5) ‘My Little Love’

This song has some extremely touching clips of Adele talking to her child about her feelings on divorce, which is very beautiful and sad and honest. In the worst timeline (which, let’s face it, we definitely occupy!), it also will probably trigger some sort of unnecessary and tiresome Daily Mail op-ed called “HOW MUCH SHOULD WE BE TELLING OUR KIDS?”, which therefore makes it Divorced: 3D.

4) ‘I Drink Wine’

Inevitable, really, that a song called “I Drink Wine” would land in the top flight of a “divorced energy” list, but it’s not just the title that gets this one here. This mid-tempo piano track has a “getting up to sing in a bar on a night out that the girlies have brought you on to stop you crying into a Pot Noodle for the fourth night in a row” vibe, and when I hear her singing it I imagine her wearing a plaid shirt and sploshing a glass of Pinot about like Connie Britton in Friday Night Lights. Which is a good aesthetic, really.

3) ‘Love Is a Game’

This full strings, no brakes album closer is less “I am going the fuck through it, get me the mic and a bag of Hummus Chips” and more “I have learned about myself through a deeply traumatic period and have emerged phoenix-like, aware of my strengths and weaknesses, and I am about to give the girls the emotionally measured and but sonically bombastic finale they deserve because I won’t make an album again for another five years”. This feels like the resolution Adele, a true national treasure, deserves.

2) ‘Hold On’

One of the best things about Adele is the candour of her lyrics – on this song, she literally just says “I swear to God, I am such a mess” in what is the prettiest rendering ever uttered of something I have said word for word during a rancid hangover – and this song is testament to that. Divorced, yes; amazing and genuine and actually a bit heartbreaking? Undoubtedly, also yes.

1) ‘To Be Loved’

The most divorced song of Adele’s career, certainly, but also probably the best. Everyone I know who saw this video – of Adele sitting on a couch, singing “To Be Loved”, a six-minute epic featuring notes and runs of seismic consequence – reportedly cried as a result. If there is one thing divorce is probably going to make you do, it’s sob uncontrollably!

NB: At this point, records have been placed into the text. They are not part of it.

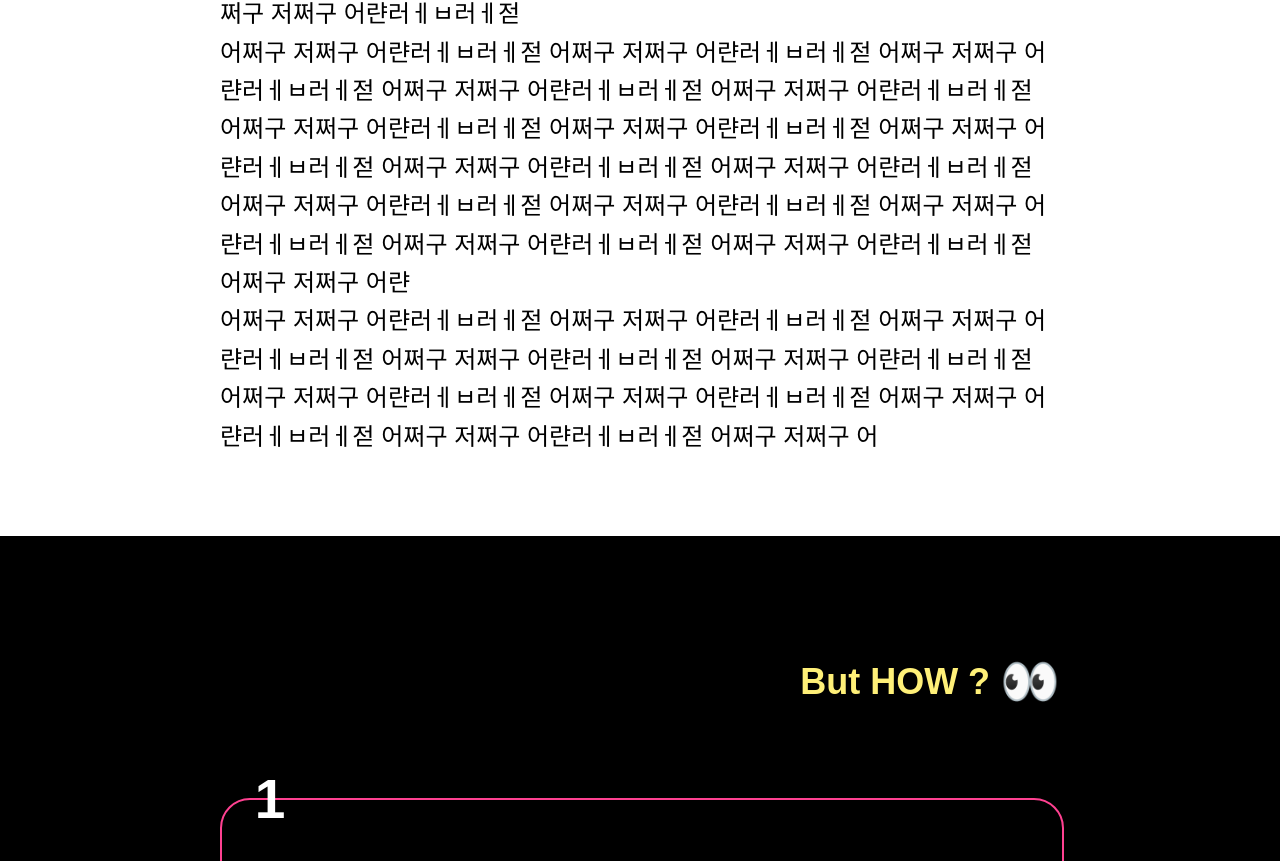
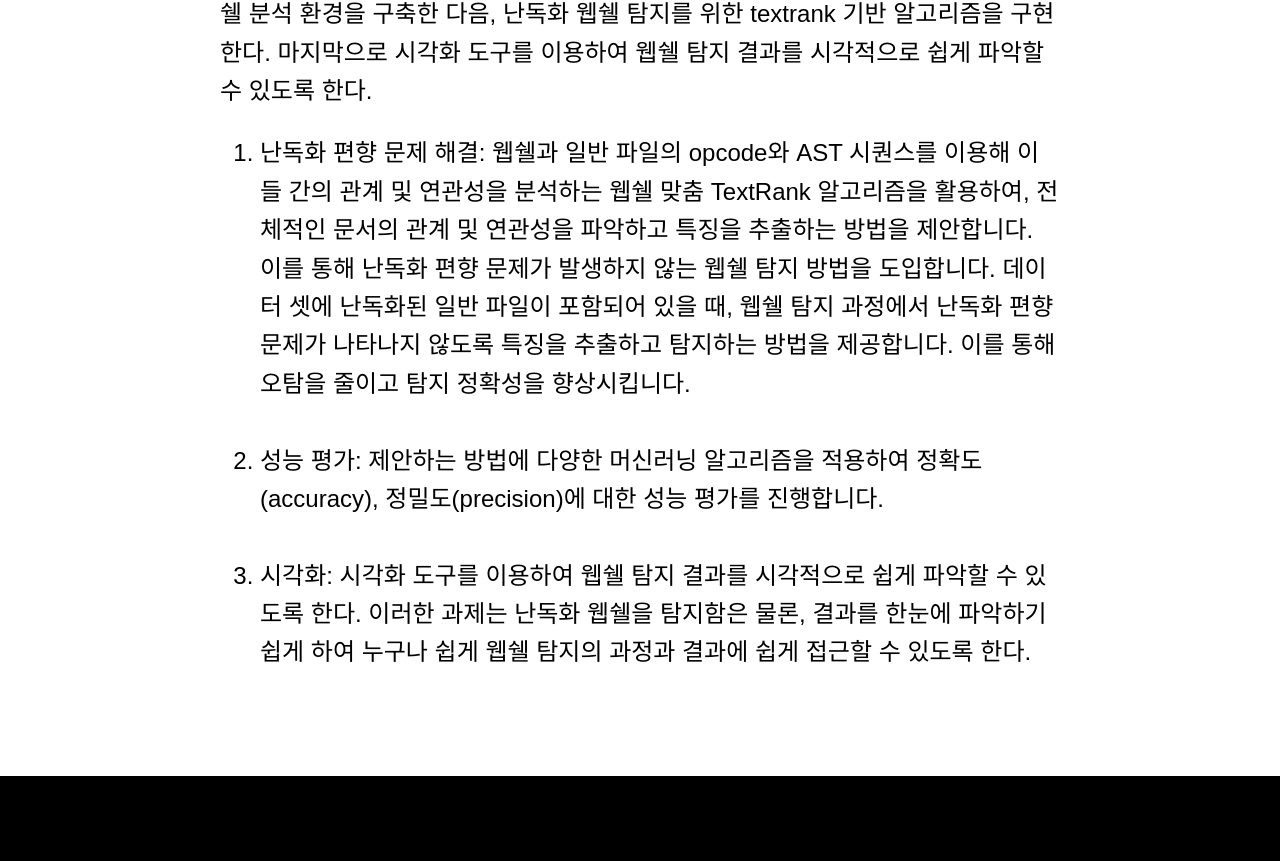
Before and after one commit to PNU-moonjigi/moonjigi-fe, a React (Vite) app: page / in a window 1280 px wide. Shown: the part 2513-3374 px from the top of the page. Built offline with nearby package versions, Linux system fonts and the light colour scheme.

Commit message:
chore: 개요 페이지의 goal 부분

```diff
--- a/src/page/Overview/Goal/index.tsx
+++ b/src/page/Overview/Goal/index.tsx
@@ -7,25 +7,27 @@ function Goal() {
         <span className={styles.emoji}>⚽️</span>&nbsp;The GOAL is ...
       </h2>
       <div className={styles.goalBox}>
-        어쩌구 저쩌구 어랸러ㅔㅂ러ㅔ젇 어쩌구 저쩌구 어랸러ㅔㅂ러ㅔ젇 어쩌구
-        저쩌구 어랸러ㅔㅂ러ㅔ젇 어쩌구 저쩌구 어랸러ㅔㅂ러ㅔ젇 어쩌구 저쩌구
-        어랸러ㅔㅂ러ㅔ젇 어쩌구 저쩌구 어랸러ㅔㅂ러ㅔ젇 어쩌구 저쩌구
-        어랸러ㅔㅂ러ㅔ젇랸러ㅔㅂ러ㅔ젇 어쩌구 저쩌구 어랸러ㅔㅂ러ㅔ젇
-        <br />
-        어쩌구 저쩌구 어랸러ㅔㅂ러ㅔ젇 어쩌구 저쩌구 어랸러ㅔㅂ러ㅔ젇 어쩌구
-        저쩌구 어랸러ㅔㅂ러ㅔ젇 어쩌구 저쩌구 어랸러ㅔㅂ러ㅔ젇 어쩌구 저쩌구
-        어랸러ㅔㅂ러ㅔ젇 어쩌구 저쩌구 어랸러ㅔㅂ러ㅔ젇 어쩌구 저쩌구
-        어랸러ㅔㅂ러ㅔ젇 어쩌구 저쩌구 어랸러ㅔㅂ러ㅔ젇 어쩌구 저쩌구
-        어랸러ㅔㅂ러ㅔ젇 어쩌구 저쩌구 어랸러ㅔㅂ러ㅔ젇 어쩌구 저쩌구
-        어랸러ㅔㅂ러ㅔ젇 어쩌구 저쩌구 어랸러ㅔㅂ러ㅔ젇 어쩌구 저쩌구
-        어랸러ㅔㅂ러ㅔ젇 어쩌구 저쩌구 어랸러ㅔㅂ러ㅔ젇 어쩌구 저쩌구
-        어랸러ㅔㅂ러ㅔ젇 어쩌구 저쩌구 어랸
-        <br />
-        어쩌구 저쩌구 어랸러ㅔㅂ러ㅔ젇 어쩌구 저쩌구 어랸러ㅔㅂ러ㅔ젇 어쩌구
-        저쩌구 어랸러ㅔㅂ러ㅔ젇 어쩌구 저쩌구 어랸러ㅔㅂ러ㅔ젇 어쩌구 저쩌구
-        어랸러ㅔㅂ러ㅔ젇 어쩌구 저쩌구 어랸러ㅔㅂ러ㅔ젇 어쩌구 저쩌구
-        어랸러ㅔㅂ러ㅔ젇 어쩌구 저쩌구 어랸러ㅔㅂ러ㅔ젇 어쩌구 저쩌구
-        어랸러ㅔㅂ러ㅔ젇 어쩌구 저쩌구 어
+        본 과제는 딥 러닝 및 머신 러닝 기법을 활용한 난독화 웹쉘 탐지 모델 개발을 목표로 한다.
+        <br/>
+        먼저 난독화 및 비난독화 도구를 기반으로 난독화 웹쉘 전처리 모듈을 구현하는 등 웹쉘 분석 환경을 구축한 다음, 난독화 웹쉘 탐지를 위한 textrank 기반 알고리즘을 구현한다.
+        마지막으로 시각화 도구를 이용하여 웹쉘 탐지 결과를 시각적으로 쉽게 파악할 수 있도록 한다.
+        <br/>
+        <ol>
+          <li>
+            난독화 편향 문제 해결: 웹쉘과 일반 파일의 opcode와 AST 시퀀스를 이용해 이들 간의 관계 및 연관성을 분석하는 웹쉘 맞춤 TextRank 알고리즘을 활용하여, 전체적인 문서의 관계 및 연관성을
+            파악하고 특징을 추출하는 방법을 제안합니다. 이를 통해 난독화 편향 문제가 발생하지 않는 웹쉘 탐지 방법을 도입합니다. 데이터 셋에 난독화된 일반 파일이 포함되어 있을 때, 웹쉘 탐지 과정에서 난독화
+            편향 문제가 나타나지 않도록 특징을 추출하고 탐지하는 방법을 제공합니다. 이를 통해 오탐을 줄이고 탐지 정확성을 향상시킵니다.
+          </li>
+          <br/>
+          <li>
+            성능 평가: 제안하는 방법에 다양한 머신러닝 알고리즘을 적용하여 정확도(accuracy), 정밀도(precision)에 대한 성능 평가를 진행합니다.
+          </li>
+          <br/>
+          <li>
+            시각화: 시각화 도구를 이용하여 웹쉘 탐지 결과를 시각적으로 쉽게 파악할 수 있도록 한다. 이러한 과제는 난독화 웹쉘을 탐지함은 물론, 결과를 한눈에 파악하기 쉽게 하여 누구나 쉽게 웹쉘 탐지의 과정과
+            결과에 쉽게 접근할 수 있도록 한다.
+          </li>
+        </ol>
       </div>
     </div>
   );
```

The recorded version of “To Be Loved” is an initially sparse piano ballad featuring the rawest and most fragile-sounding Adele vocal, featuring some home truths about losing yourself in romantic love. It is a gorgeous, triumphant moment on the album, and the sort of song that will have you packing your boyfriend’s shit up in bin bags and chucking them out the window and onto the pavement with mascara running artfully down your face, even if you’re in a perfectly happy relationship. So, everything you were hoping for, basically!